More: Eco-Friendly Bedroom Design Doesn’t Have to Be a Snooze
“It’s our job to translate what clients tell us they want, so if it’s imagery from a TV show or movie, we elevate that by opening the discussion to what mood they want to create and how we can make it personal,” Curtis says. “We do a treasure hunt in their home, and they often find things they didn’t even know they wanted to keep. Then I send them photos of things I find that might add to the feeling they want.”
Mendelson, too, had clients inspired by Anderson’s The Grand Budapest Hotel and The Royal Tenenbaums.
“The colors and hues, the symmetry, and the layering in his movies transport you to another place,” Mendelson says. “I’ve done three projects for one couple who love a lot of color and a more casual vibe. In the dining room in one of their homes, we paired elegant hand-painted wallpaper in a vibrant green color with burlap curtains, a rug in a wavy pattern, and a more casual round table.”
Curtis took inspiration for an Airbnb property she owns in Dallas from the movie and board game Clue.
More: Rugs Are Getting Loud, From Freeform Shapes to Bold Snakes
“I wanted to make sure this wasn’t kitschy, and I think it’s more like an impressionist painting,” Curtis says. “I chose moody colors and vintage paintings, especially one that I thought looked like Colonel Mustard. Then I found vintage game pieces and hid them around the room, so guests can look for them, and hopefully it will spark some enjoyable childhood memories.”
In another space in her guest house that Curtis calls the “Ms. Longstocking” room, visitors might find it hard to guess why.
“This is inspired by Pippi Longstocking from the books and movies, but I want it to be about what Pippi is like as a grown-up,” Curtis says. “She was fearless, so the vibe of the room is bright, relaxed and modern. There’s a huge canvas with a quote from her and a little photo of a red braid, but otherwise it’s a space for any adventurous modern woman.”
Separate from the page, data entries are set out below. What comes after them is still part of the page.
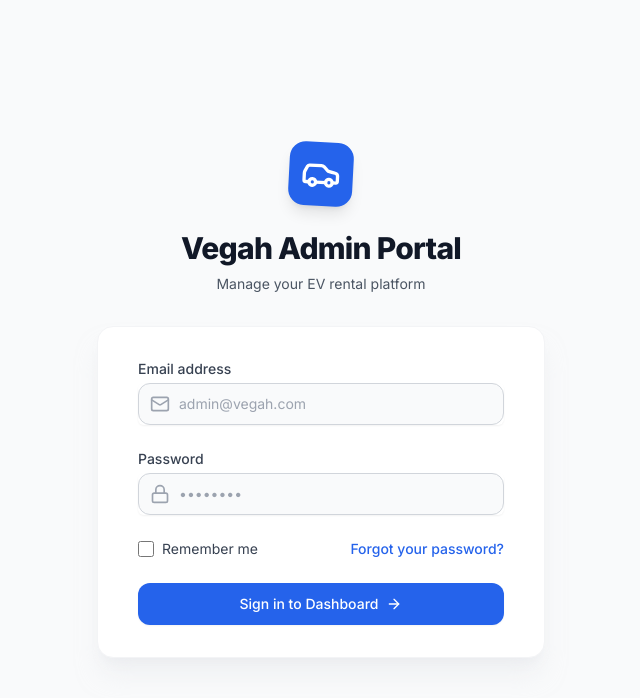
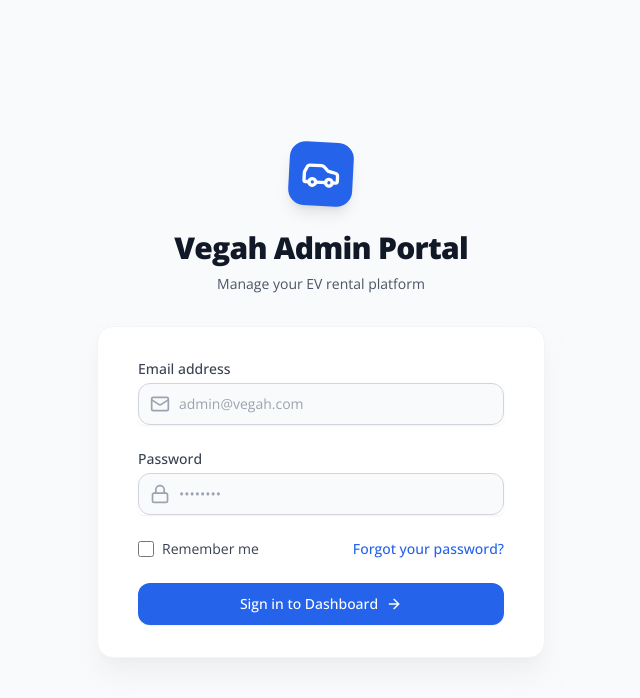
Before and after one commit to riturajsinghchouhan/vegah, a React (Vite) app in the folder Frontend/: page /admin/login in a window 1280 px wide. Shown: the top 698 px of the page, without its empty margins (319-959 px from the left). Built offline with nearby package versions, Linux system fonts and the light colour scheme.

Commit message:
fix font and search bar ui

```diff
--- a/Frontend/index.html
+++ b/Frontend/index.html
@@ -5,6 +5,9 @@
   <meta charset="UTF-8" />
   <meta name="viewport" content="width=device-width, initial-scale=1.0" />
   <meta name="description" content="EVORA is a premium EV mobility app for vehicle rentals and charging discovery." />
+  <link rel="preconnect" href="https://fonts.googleapis.com">
+  <link rel="preconnect" href="https://fonts.gstatic.com" crossorigin>
+  <link href="https://fonts.googleapis.com/css2?family=Open+Sans:ital,wght@0,300..800;1,300..800&display=swap" rel="stylesheet">
   <title>Vegah</title>
 </head>
 
--- a/Frontend/src/modules/admin/layouts/AdminLayout.jsx
+++ b/Frontend/src/modules/admin/layouts/AdminLayout.jsx
@@ -24,8 +24,8 @@ export default function AdminLayout() {
           <h2 className="text-xl font-semibold text-gray-800 hidden sm:block">Vegah</h2>
 
           <div className="flex-1 flex justify-center px-4 sm:px-8">
-            <div className="relative w-full max-w-md">
-              <Search className="absolute left-3 top-1/2 -translate-y-1/2 w-4 h-4 text-gray-400" />
+            <div className="relative w-full max-w-md group">
+              <Search size={18} className="absolute left-3 top-1/2 -translate-y-1/2 text-gray-400 transition-colors group-hover:text-blue-500" />
               <input
                 type="text"
                 placeholder="Search anything..."
--- a/Frontend/tailwind.config.js
+++ b/Frontend/tailwind.config.js
@@ -28,7 +28,7 @@ export default {
         "4xl": "2rem",
       },
       fontFamily: {
-        sans: ["Inter", "ui-sans-serif", "system-ui", "sans-serif"],
+        sans: ['"Open Sans"', "ui-sans-serif", "system-ui", "sans-serif"],
       },
       backgroundImage: {
         'hero-gradient': 'linear-gradient(135deg, #111827 0%, #1F2937 100%)',
```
Interior designers of course have their own favorite movies—Mendelson cites The Graduate and Breakfast at Tiffany’s among his inspirations—and suggest that clients pay some extra attention to the look of the movies they love, not just the plot. It could turn out to be just the twist they need to create a new set for their real life.
This article first appeared in the Fall 2023 issue of Mansion Global Experience Luxury.
- 'Home Improvement' Star Patricia Richardson Just Shared a Super Rare Photo Featuring Tim Allen
- 20 Home Renovations That Will Hurt Your Home’s Value
- Home Improvement Retailers Are Still Winning With Analysts, to an Extent
- Surprising Home Improvements That Are Legal To Do Yourself
- Homeowners delay big purchases, improvement projects due to inflation